ACTION ITEM. A faithful copy of the data below is required, leaving out every picture.

STORED DATA.
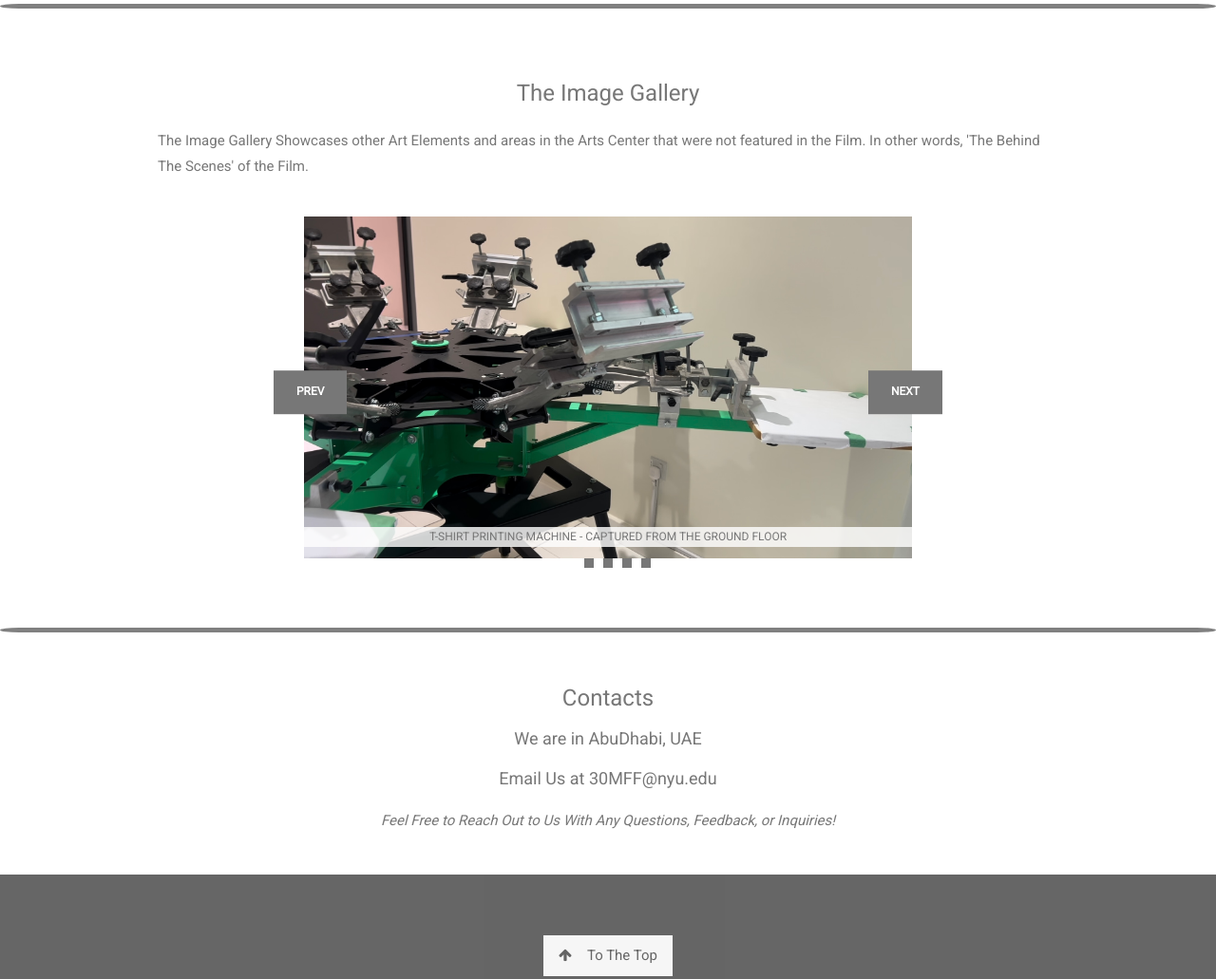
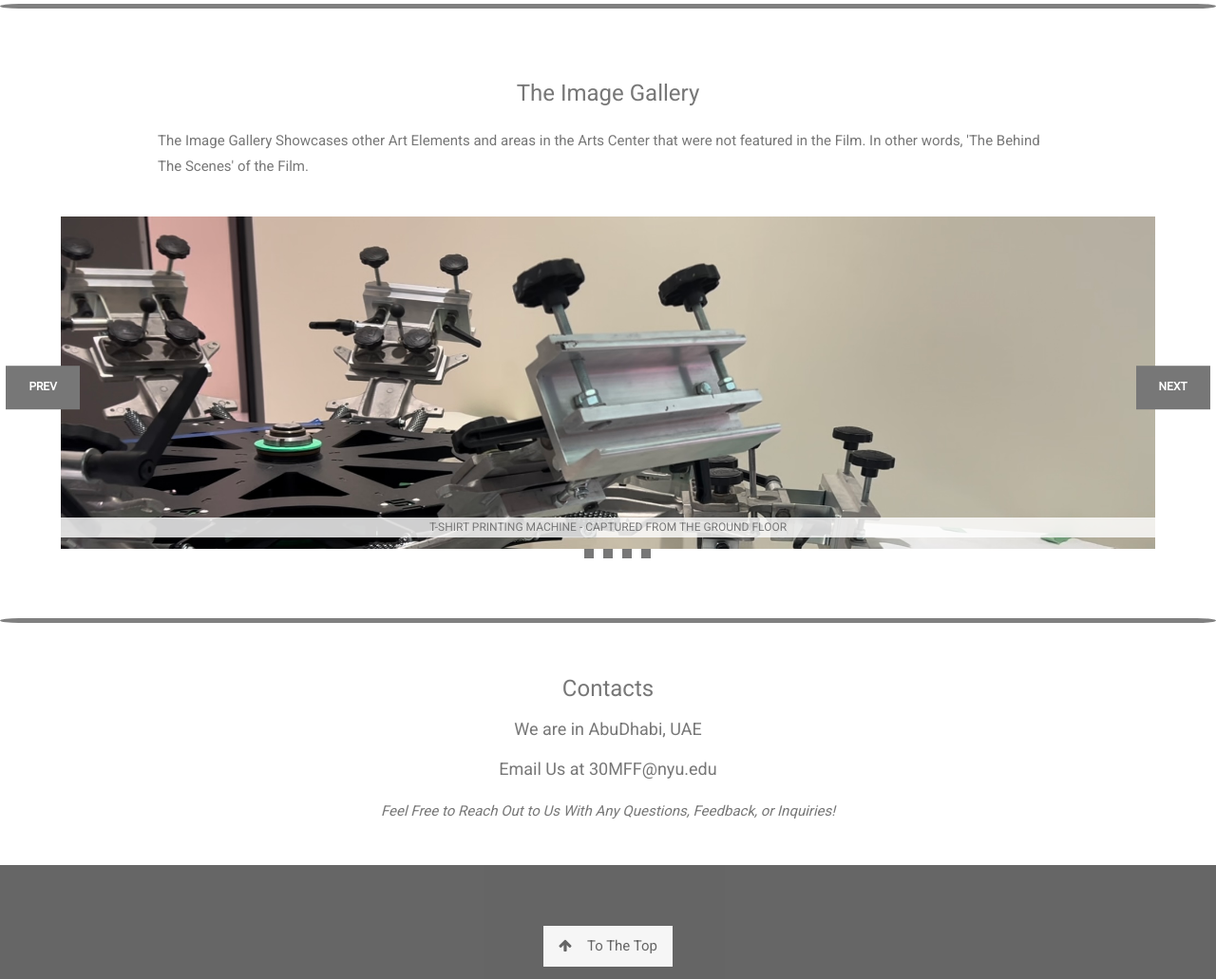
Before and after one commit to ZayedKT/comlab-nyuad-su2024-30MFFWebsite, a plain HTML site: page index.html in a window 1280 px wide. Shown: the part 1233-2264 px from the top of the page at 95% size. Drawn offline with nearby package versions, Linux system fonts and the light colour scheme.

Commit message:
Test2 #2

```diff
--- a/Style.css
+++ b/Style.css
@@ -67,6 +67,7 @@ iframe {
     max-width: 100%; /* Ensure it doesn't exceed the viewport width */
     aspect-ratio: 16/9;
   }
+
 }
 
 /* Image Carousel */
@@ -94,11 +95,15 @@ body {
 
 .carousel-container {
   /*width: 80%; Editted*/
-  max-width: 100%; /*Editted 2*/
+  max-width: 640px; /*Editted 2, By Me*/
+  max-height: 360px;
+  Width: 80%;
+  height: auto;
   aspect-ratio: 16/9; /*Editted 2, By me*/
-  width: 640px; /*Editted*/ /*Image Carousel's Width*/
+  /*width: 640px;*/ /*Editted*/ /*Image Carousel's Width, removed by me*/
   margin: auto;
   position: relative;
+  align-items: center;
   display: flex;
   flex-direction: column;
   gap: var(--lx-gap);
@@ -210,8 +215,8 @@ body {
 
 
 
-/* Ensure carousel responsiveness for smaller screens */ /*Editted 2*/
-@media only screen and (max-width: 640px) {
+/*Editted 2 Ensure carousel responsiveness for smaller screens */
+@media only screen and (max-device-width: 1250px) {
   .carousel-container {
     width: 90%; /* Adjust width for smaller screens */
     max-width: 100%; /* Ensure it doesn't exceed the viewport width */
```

ANSWER BOX.
Before and after one commit to ZayedKT/comlab-nyuad-su2024-30MFFWebsite, a plain HTML site: page index.html in a window 1280 px wide. Shown: the part 1233-2264 px from the top of the page at 95% size. Drawn offline with nearby package versions, Linux system fonts and the light colour scheme.

Commit message:
Test2 #2

```diff
--- a/Style.css
+++ b/Style.css
@@ -67,6 +67,7 @@ iframe {
     max-width: 100%; /* Ensure it doesn't exceed the viewport width */
     aspect-ratio: 16/9;
   }
+
 }
 
 /* Image Carousel */
@@ -94,11 +95,15 @@ body {
 
 .carousel-container {
   /*width: 80%; Editted*/
-  max-width: 100%; /*Editted 2*/
+  max-width: 640px; /*Editted 2, By Me*/
+  max-height: 360px;
+  Width: 80%;
+  height: auto;
   aspect-ratio: 16/9; /*Editted 2, By me*/
-  width: 640px; /*Editted*/ /*Image Carousel's Width*/
+  /*width: 640px;*/ /*Editted*/ /*Image Carousel's Width, removed by me*/
   margin: auto;
   position: relative;
+  align-items: center;
   display: flex;
   flex-direction: column;
   gap: var(--lx-gap);
@@ -210,8 +215,8 @@ body {
 
 
 
-/* Ensure carousel responsiveness for smaller screens */ /*Editted 2*/
-@media only screen and (max-width: 640px) {
+/*Editted 2 Ensure carousel responsiveness for smaller screens */
+@media only screen and (max-device-width: 1250px) {
   .carousel-container {
     width: 90%; /* Adjust width for smaller screens */
     max-width: 100%; /* Ensure it doesn't exceed the viewport width */
```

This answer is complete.